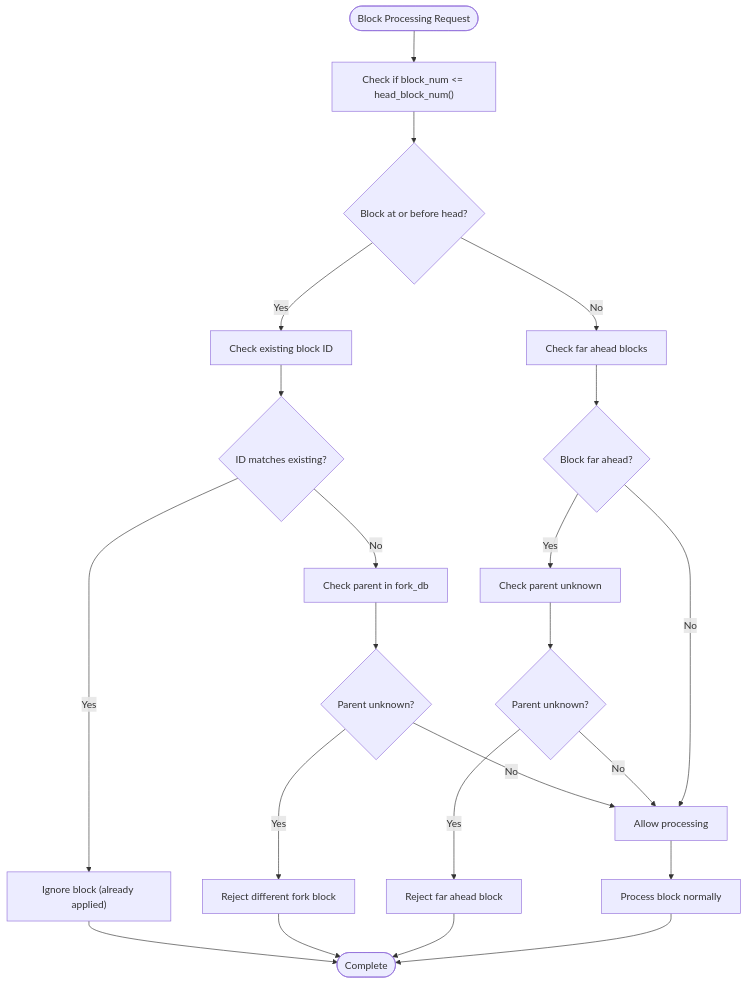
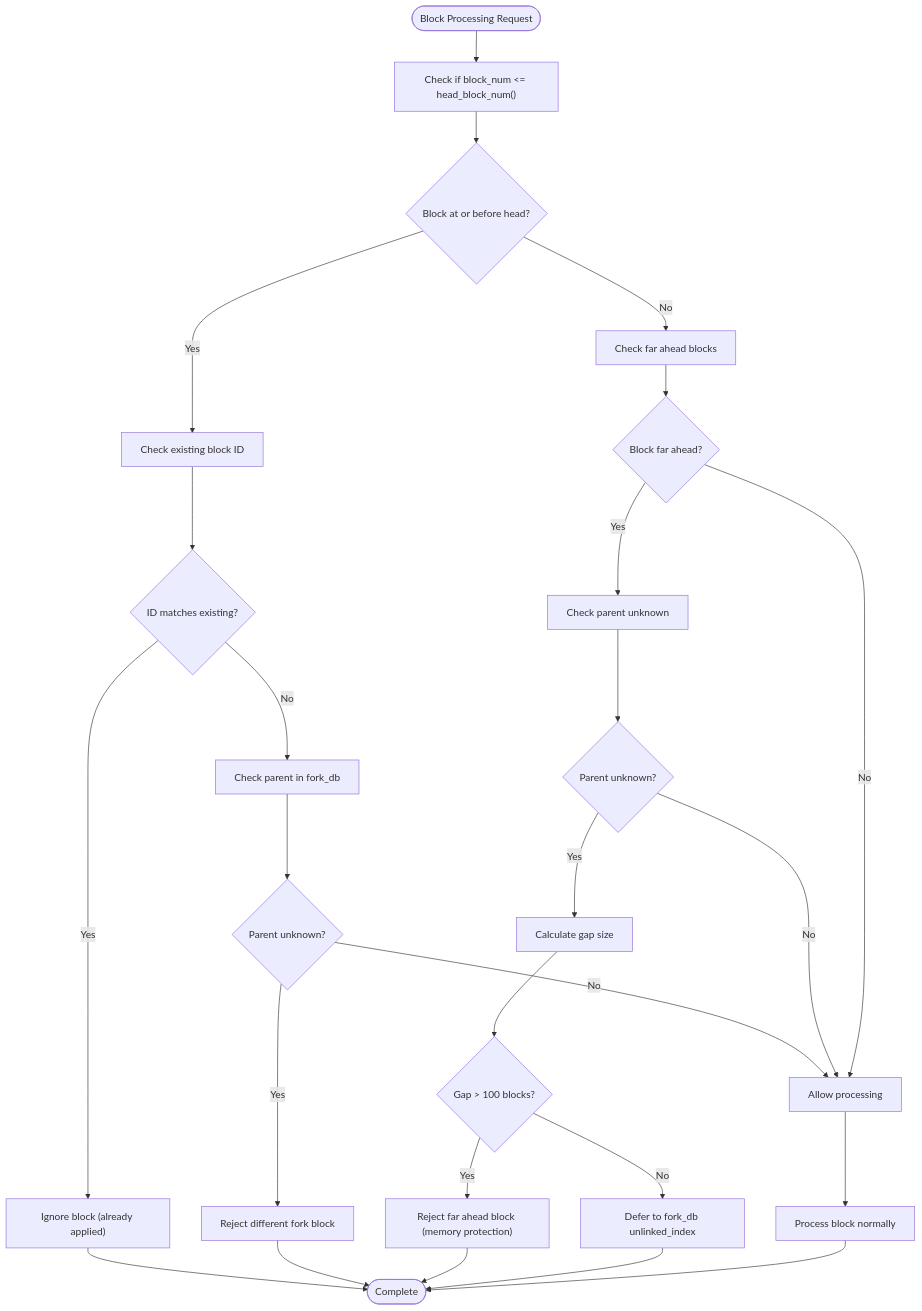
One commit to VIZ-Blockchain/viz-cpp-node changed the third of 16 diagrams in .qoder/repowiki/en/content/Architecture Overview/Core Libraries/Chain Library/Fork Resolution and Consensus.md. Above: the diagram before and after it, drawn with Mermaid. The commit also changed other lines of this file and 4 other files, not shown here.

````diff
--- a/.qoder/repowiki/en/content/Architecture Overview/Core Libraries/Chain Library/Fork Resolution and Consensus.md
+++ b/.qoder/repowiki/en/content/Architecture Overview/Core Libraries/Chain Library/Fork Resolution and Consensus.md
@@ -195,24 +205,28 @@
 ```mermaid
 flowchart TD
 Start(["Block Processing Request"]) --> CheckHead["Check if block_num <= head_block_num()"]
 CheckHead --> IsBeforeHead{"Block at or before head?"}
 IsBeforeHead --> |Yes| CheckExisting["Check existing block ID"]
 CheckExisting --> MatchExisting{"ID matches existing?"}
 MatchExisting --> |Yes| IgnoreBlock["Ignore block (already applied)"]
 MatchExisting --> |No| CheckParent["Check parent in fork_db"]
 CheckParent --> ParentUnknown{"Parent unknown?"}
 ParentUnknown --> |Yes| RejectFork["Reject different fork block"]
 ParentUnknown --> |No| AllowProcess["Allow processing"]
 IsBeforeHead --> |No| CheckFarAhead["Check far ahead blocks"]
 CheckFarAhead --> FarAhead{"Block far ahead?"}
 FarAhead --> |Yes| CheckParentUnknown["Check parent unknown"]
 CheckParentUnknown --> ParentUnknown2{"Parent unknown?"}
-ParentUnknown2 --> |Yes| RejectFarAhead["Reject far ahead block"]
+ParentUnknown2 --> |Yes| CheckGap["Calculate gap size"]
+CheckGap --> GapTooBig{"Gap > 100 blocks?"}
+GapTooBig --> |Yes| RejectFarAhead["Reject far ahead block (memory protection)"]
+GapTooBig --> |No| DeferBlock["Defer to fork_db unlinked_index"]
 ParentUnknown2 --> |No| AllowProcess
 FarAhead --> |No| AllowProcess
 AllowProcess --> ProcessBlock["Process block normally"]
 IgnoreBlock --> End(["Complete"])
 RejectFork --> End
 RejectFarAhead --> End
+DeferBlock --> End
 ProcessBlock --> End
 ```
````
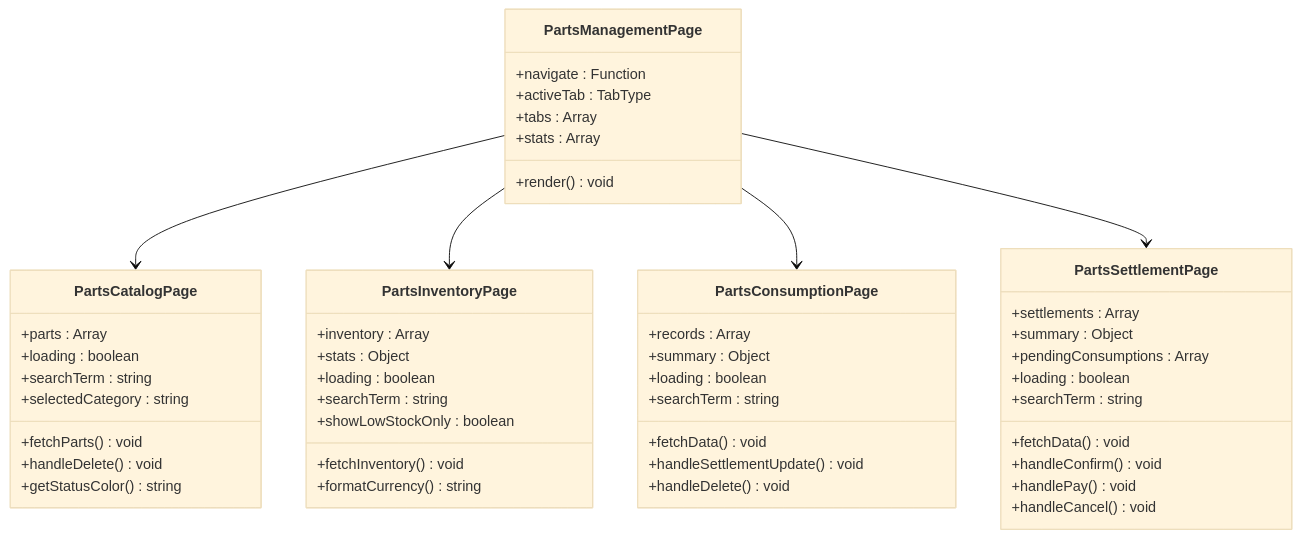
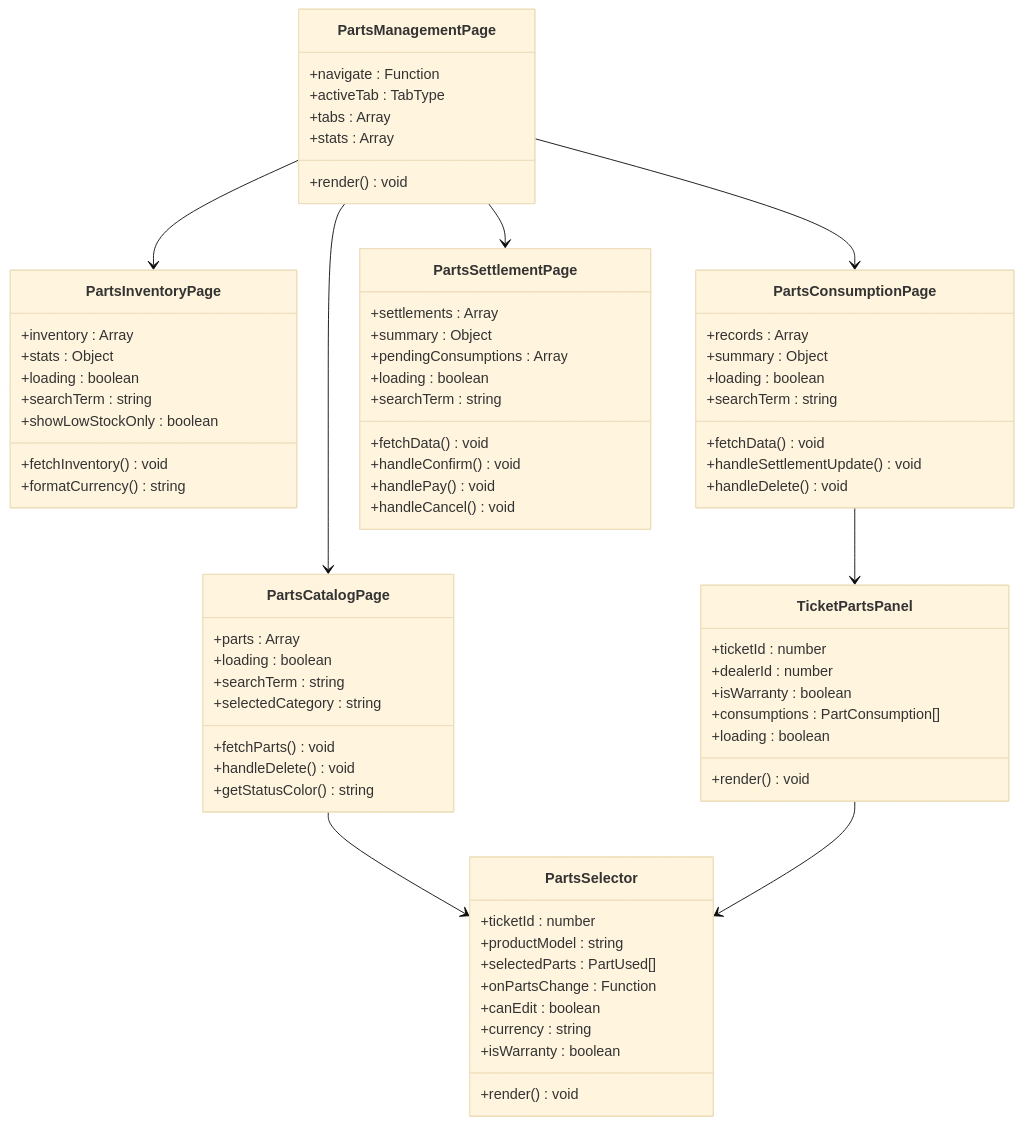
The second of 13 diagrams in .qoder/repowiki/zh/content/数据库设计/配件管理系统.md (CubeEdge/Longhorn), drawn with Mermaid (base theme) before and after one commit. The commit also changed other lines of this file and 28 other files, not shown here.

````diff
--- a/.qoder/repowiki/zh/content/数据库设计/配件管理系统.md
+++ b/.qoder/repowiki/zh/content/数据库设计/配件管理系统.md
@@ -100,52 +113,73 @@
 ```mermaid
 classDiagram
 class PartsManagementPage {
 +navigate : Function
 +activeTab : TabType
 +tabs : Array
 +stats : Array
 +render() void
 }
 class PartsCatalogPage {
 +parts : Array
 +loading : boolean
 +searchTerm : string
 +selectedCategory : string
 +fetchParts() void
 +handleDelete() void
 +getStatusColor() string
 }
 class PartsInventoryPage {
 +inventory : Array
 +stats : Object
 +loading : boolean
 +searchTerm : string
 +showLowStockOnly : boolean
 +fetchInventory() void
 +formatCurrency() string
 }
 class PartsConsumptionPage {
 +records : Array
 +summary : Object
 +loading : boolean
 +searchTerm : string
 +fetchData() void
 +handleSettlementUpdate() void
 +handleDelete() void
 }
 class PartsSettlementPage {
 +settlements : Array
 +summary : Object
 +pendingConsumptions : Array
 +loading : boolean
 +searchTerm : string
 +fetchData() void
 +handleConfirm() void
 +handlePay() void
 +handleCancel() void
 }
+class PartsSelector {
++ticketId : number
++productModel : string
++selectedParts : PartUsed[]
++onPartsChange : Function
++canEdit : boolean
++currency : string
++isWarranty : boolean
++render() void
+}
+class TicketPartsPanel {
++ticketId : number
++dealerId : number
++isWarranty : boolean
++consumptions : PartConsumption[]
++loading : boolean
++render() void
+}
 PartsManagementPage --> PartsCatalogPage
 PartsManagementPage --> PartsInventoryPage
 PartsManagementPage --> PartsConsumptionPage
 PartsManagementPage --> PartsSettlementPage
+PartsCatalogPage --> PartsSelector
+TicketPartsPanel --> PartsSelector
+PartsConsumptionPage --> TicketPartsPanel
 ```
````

○ ○ ○

* PROBLEM *
Your copy should match the material above exactly, minus its pictures.

* RESPONSE FOR THIS EXERCISE *
One commit to VIZ-Blockchain/viz-cpp-node changed the third of 16 diagrams in .qoder/repowiki/en/content/Architecture Overview/Core Libraries/Chain Library/Fork Resolution and Consensus.md. Above: the diagram before and after it, drawn with Mermaid. The commit also changed other lines of this file and 4 other files, not shown here.

````diff
--- a/.qoder/repowiki/en/content/Architecture Overview/Core Libraries/Chain Library/Fork Resolution and Consensus.md
+++ b/.qoder/repowiki/en/content/Architecture Overview/Core Libraries/Chain Library/Fork Resolution and Consensus.md
@@ -195,24 +205,28 @@
 ```mermaid
 flowchart TD
 Start(["Block Processing Request"]) --> CheckHead["Check if block_num <= head_block_num()"]
 CheckHead --> IsBeforeHead{"Block at or before head?"}
 IsBeforeHead --> |Yes| CheckExisting["Check existing block ID"]
 CheckExisting --> MatchExisting{"ID matches existing?"}
 MatchExisting --> |Yes| IgnoreBlock["Ignore block (already applied)"]
 MatchExisting --> |No| CheckParent["Check parent in fork_db"]
 CheckParent --> ParentUnknown{"Parent unknown?"}
 ParentUnknown --> |Yes| RejectFork["Reject different fork block"]
 ParentUnknown --> |No| AllowProcess["Allow processing"]
 IsBeforeHead --> |No| CheckFarAhead["Check far ahead blocks"]
 CheckFarAhead --> FarAhead{"Block far ahead?"}
 FarAhead --> |Yes| CheckParentUnknown["Check parent unknown"]
 CheckParentUnknown --> ParentUnknown2{"Parent unknown?"}
-ParentUnknown2 --> |Yes| RejectFarAhead["Reject far ahead block"]
+ParentUnknown2 --> |Yes| CheckGap["Calculate gap size"]
+CheckGap --> GapTooBig{"Gap > 100 blocks?"}
+GapTooBig --> |Yes| RejectFarAhead["Reject far ahead block (memory protection)"]
+GapTooBig --> |No| DeferBlock["Defer to fork_db unlinked_index"]
 ParentUnknown2 --> |No| AllowProcess
 FarAhead --> |No| AllowProcess
 AllowProcess --> ProcessBlock["Process block normally"]
 IgnoreBlock --> End(["Complete"])
 RejectFork --> End
 RejectFarAhead --> End
+DeferBlock --> End
 ProcessBlock --> End
 ```
````
The second of 13 diagrams in .qoder/repowiki/zh/content/数据库设计/配件管理系统.md (CubeEdge/Longhorn), drawn with Mermaid (base theme) before and after one commit. The commit also changed other lines of this file and 28 other files, not shown here.

````diff
--- a/.qoder/repowiki/zh/content/数据库设计/配件管理系统.md
+++ b/.qoder/repowiki/zh/content/数据库设计/配件管理系统.md
@@ -100,52 +113,73 @@
 ```mermaid
 classDiagram
 class PartsManagementPage {
 +navigate : Function
 +activeTab : TabType
 +tabs : Array
 +stats : Array
 +render() void
 }
 class PartsCatalogPage {
 +parts : Array
 +loading : boolean
 +searchTerm : string
 +selectedCategory : string
 +fetchParts() void
 +handleDelete() void
 +getStatusColor() string
 }
 class PartsInventoryPage {
 +inventory : Array
 +stats : Object
 +loading : boolean
 +searchTerm : string
 +showLowStockOnly : boolean
 +fetchInventory() void
 +formatCurrency() string
 }
 class PartsConsumptionPage {
 +records : Array
 +summary : Object
 +loading : boolean
 +searchTerm : string
 +fetchData() void
 +handleSettlementUpdate() void
 +handleDelete() void
 }
 class PartsSettlementPage {
 +settlements : Array
 +summary : Object
 +pendingConsumptions : Array
 +loading : boolean
 +searchTerm : string
 +fetchData() void
 +handleConfirm() void
 +handlePay() void
 +handleCancel() void
 }
+class PartsSelector {
++ticketId : number
++productModel : string
++selectedParts : PartUsed[]
++onPartsChange : Function
++canEdit : boolean
++currency : string
++isWarranty : boolean
++render() void
+}
+class TicketPartsPanel {
++ticketId : number
++dealerId : number
++isWarranty : boolean
++consumptions : PartConsumption[]
++loading : boolean
++render() void
+}
 PartsManagementPage --> PartsCatalogPage
 PartsManagementPage --> PartsInventoryPage
 PartsManagementPage --> PartsConsumptionPage
 PartsManagementPage --> PartsSettlementPage
+PartsCatalogPage --> PartsSelector
+TicketPartsPanel --> PartsSelector
+PartsConsumptionPage --> TicketPartsPanel
 ```
````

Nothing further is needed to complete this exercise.